Rupsen, the king, seeing these four heads on the ground, said in his heart, "For my sake has the family of Birbal been destroyed. Kingly power, for the purpose of upholding which the destruction of a whole household is necessary, is a mere curse, and to carry on government in this manner is not just." He then took up the sword and was about to slay himself, when the Destroying Goddess, probably satisfied with bloodshed, stayed his hand, bidding him at the same time ask any boon he pleased.
The generous monarch begged, thereupon, that his faithful servant might be restored to life, together with all his high-minded family; and the goddess Devi in the twinkling of an eye fetched from Patala, the regions below the earth, a vase full of Amrita, the water of immortality, sprinkled it upon the dead, and raised them all as before.
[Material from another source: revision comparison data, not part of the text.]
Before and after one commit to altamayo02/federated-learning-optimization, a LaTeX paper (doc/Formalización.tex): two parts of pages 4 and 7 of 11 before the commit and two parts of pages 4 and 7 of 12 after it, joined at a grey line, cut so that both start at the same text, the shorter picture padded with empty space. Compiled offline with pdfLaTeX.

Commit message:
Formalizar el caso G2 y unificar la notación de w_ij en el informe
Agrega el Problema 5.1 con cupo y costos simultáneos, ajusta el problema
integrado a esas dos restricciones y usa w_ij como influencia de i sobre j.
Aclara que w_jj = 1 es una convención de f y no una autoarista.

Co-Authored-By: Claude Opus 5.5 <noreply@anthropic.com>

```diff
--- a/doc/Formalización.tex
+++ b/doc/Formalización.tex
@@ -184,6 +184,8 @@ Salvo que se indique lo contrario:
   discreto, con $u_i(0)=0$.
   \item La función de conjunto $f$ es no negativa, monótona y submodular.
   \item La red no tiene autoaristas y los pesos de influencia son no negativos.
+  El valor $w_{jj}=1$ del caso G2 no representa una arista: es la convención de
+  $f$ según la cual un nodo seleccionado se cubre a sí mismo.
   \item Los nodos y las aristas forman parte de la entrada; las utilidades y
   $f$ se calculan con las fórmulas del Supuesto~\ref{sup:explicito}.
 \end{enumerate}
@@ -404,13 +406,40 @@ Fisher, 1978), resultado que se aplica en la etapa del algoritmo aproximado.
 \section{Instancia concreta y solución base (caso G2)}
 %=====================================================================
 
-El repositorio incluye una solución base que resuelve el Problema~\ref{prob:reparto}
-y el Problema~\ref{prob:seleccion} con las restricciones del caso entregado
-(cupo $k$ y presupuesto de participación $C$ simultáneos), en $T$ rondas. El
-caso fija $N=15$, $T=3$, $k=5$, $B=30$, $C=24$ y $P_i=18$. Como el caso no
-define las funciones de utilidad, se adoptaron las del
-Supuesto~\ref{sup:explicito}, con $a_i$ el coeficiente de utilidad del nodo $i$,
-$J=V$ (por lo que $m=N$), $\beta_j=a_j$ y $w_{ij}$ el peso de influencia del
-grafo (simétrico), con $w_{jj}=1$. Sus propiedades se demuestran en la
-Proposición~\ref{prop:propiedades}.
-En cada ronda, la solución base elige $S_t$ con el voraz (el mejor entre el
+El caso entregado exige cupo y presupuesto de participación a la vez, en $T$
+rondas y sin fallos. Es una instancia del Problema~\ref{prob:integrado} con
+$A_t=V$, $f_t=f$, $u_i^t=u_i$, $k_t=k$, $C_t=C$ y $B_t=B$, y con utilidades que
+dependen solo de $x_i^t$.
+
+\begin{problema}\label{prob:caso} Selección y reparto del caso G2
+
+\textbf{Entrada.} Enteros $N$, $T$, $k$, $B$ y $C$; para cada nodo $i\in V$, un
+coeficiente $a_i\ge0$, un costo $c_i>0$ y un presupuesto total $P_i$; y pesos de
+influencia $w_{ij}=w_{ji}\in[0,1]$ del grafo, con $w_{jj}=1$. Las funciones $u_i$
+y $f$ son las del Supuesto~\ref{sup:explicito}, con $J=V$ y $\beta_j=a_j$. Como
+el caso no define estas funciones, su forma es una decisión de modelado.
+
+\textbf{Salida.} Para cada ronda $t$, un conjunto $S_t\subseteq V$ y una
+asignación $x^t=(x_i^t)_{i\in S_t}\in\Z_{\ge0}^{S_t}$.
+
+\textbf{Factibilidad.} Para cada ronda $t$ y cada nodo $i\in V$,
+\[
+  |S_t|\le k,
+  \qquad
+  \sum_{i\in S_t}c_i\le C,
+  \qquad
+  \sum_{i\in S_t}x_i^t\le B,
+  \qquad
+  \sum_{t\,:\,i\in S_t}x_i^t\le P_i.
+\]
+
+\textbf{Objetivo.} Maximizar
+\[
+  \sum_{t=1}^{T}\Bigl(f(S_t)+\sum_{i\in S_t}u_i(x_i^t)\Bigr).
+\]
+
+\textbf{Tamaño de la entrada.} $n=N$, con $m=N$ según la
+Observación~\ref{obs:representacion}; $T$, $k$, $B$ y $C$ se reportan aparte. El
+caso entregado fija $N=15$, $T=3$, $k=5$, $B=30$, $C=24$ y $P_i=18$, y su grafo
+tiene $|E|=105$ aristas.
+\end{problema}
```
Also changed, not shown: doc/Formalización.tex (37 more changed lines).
After which the whole party walked leisurely home, and in due time the king divided his throne with his friend Birbal.
Having stopped for a moment, the Baital proceeded to remark, in a sententious tone, "Happy the servant who grudges not his own life to save that of his master! And happy, thrice happy the master who can annihilate all greedy longing for existence and worldly prosperity. Raja, I have to ask thee one searching question--Of these five, who was the greatest fool?"
"Demon!" exclaimed the great Vikram, all whose cherished feelings about fidelity and family affection, obedience, and high-mindedness, were outraged by this Vampire view of the question; "if thou meanest by the greatest fool the noblest mind, I reply without hesitating Rupsen, the king."
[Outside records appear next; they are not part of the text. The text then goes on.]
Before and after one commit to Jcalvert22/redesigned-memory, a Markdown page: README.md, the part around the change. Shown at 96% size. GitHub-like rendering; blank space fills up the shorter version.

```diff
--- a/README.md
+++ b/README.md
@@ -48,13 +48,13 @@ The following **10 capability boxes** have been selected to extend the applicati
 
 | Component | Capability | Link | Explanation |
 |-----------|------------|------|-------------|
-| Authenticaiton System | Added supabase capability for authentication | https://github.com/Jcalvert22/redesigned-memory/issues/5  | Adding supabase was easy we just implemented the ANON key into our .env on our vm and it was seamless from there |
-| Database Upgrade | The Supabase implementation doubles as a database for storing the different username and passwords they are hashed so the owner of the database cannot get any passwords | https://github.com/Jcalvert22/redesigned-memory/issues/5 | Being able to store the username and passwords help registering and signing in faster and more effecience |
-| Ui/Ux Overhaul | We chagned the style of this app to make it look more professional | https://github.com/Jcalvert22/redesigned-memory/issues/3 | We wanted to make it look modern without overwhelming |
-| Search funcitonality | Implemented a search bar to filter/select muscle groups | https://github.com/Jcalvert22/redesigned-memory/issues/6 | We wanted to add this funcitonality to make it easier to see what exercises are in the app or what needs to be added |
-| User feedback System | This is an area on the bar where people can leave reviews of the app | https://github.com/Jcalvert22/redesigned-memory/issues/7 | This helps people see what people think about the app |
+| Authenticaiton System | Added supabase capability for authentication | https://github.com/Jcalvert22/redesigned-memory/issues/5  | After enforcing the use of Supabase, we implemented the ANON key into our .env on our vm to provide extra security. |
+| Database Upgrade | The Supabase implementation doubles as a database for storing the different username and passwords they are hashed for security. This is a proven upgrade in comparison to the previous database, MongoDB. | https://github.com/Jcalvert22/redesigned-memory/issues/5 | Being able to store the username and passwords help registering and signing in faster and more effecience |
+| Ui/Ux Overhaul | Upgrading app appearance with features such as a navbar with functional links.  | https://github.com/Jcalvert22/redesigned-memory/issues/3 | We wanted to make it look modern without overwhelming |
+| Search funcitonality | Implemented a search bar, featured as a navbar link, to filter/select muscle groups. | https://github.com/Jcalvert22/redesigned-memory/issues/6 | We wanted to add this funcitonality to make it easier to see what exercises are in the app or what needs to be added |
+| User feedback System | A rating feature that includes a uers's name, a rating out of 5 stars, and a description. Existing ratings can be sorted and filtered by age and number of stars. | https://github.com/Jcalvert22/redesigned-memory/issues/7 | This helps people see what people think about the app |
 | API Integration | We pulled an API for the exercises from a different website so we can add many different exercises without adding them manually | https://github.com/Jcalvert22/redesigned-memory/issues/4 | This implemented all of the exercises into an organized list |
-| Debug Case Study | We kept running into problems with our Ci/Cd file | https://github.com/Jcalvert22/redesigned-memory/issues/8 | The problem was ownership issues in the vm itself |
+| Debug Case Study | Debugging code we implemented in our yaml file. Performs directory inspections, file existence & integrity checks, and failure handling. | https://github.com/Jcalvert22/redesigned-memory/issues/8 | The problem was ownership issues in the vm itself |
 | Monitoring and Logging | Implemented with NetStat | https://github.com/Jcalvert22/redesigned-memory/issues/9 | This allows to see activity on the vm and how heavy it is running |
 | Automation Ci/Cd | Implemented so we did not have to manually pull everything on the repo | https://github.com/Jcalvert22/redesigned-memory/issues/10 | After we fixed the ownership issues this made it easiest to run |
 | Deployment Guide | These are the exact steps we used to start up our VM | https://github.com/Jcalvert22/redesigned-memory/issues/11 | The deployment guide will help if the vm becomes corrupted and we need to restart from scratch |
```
"Why, prithee?" asked the Baital.
"Because, dull demon," said the king, "Birbal was bound to offer up his life for a master who treated him so generously; the son could not disobey his father, and the women naturally and instinctively killed themselves, because the example was set to them. But Rupsen the king gave up his throne for the sake of his retainer, and valued not a straw his life and his high inducements to live. For this reason I think him the most meritorious."
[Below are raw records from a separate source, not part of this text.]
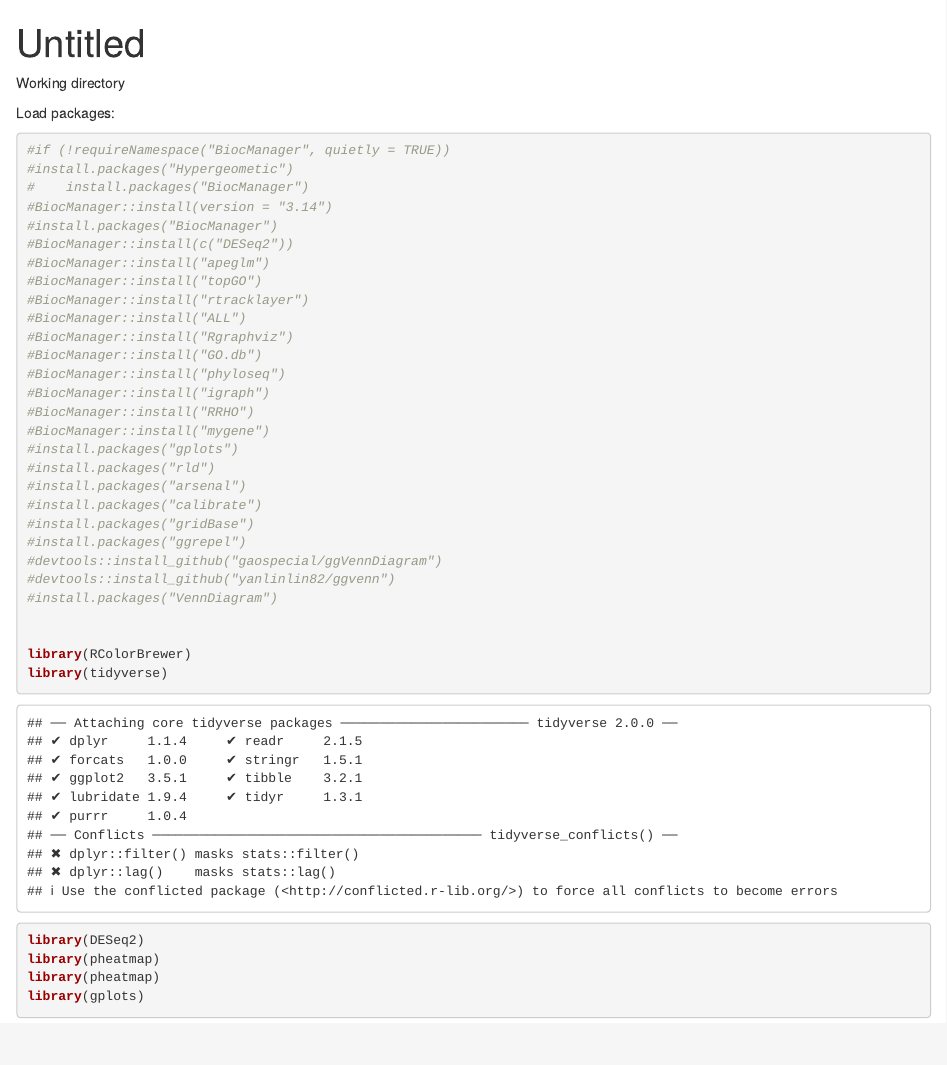
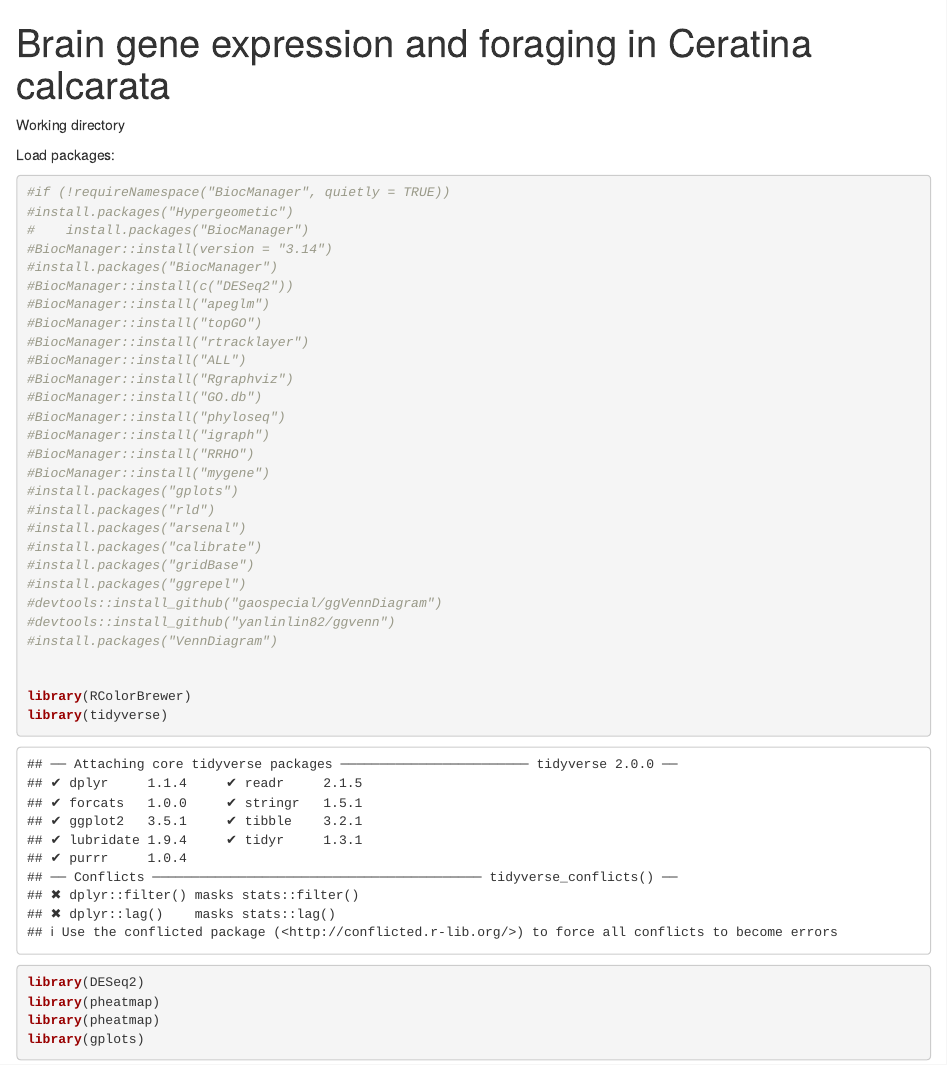
Before and after one commit to huisken/Brain-gene-expression-foraging-Ceratina-calcarata, an R Markdown document (Removal2020_Bioinformatics-FinalGit.Rmd): the page in a window 1100 px wide, from its top. Rendered offline with R 4.5, knitr and Pandoc, with nearby package versions; drawn as R Markdown's standard HTML page in place of the format the file asks for; some code elsewhere in the file could not run offline.

Commit message:
Update Removal2020_Bioinformatics-FinalGit.Rmd

```diff
--- a/Removal2020_Bioinformatics-FinalGit.Rmd
+++ b/Removal2020_Bioinformatics-FinalGit.Rmd
@@ -1,5 +1,5 @@
 ---
-title: "Untitled"
+title: "Brain gene expression and foraging in Ceratina calcarata"
 output: word_document
 editor_options:
   chunk_output_type: console
```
"Surely, mighty Vikram," laughed the Vampire, "you will be tired of ever clambering up yon tall tree, even had you the legs and arms of Hanuman himself."
And so saying he disappeared from the cloth, although it had been placed upon the ground.
But the poor Baital had little reason to congratulate himself on the success of his escape. In a short time he was again bundled into the cloth with the usual want of ceremony, and he revenged himself by telling another true story.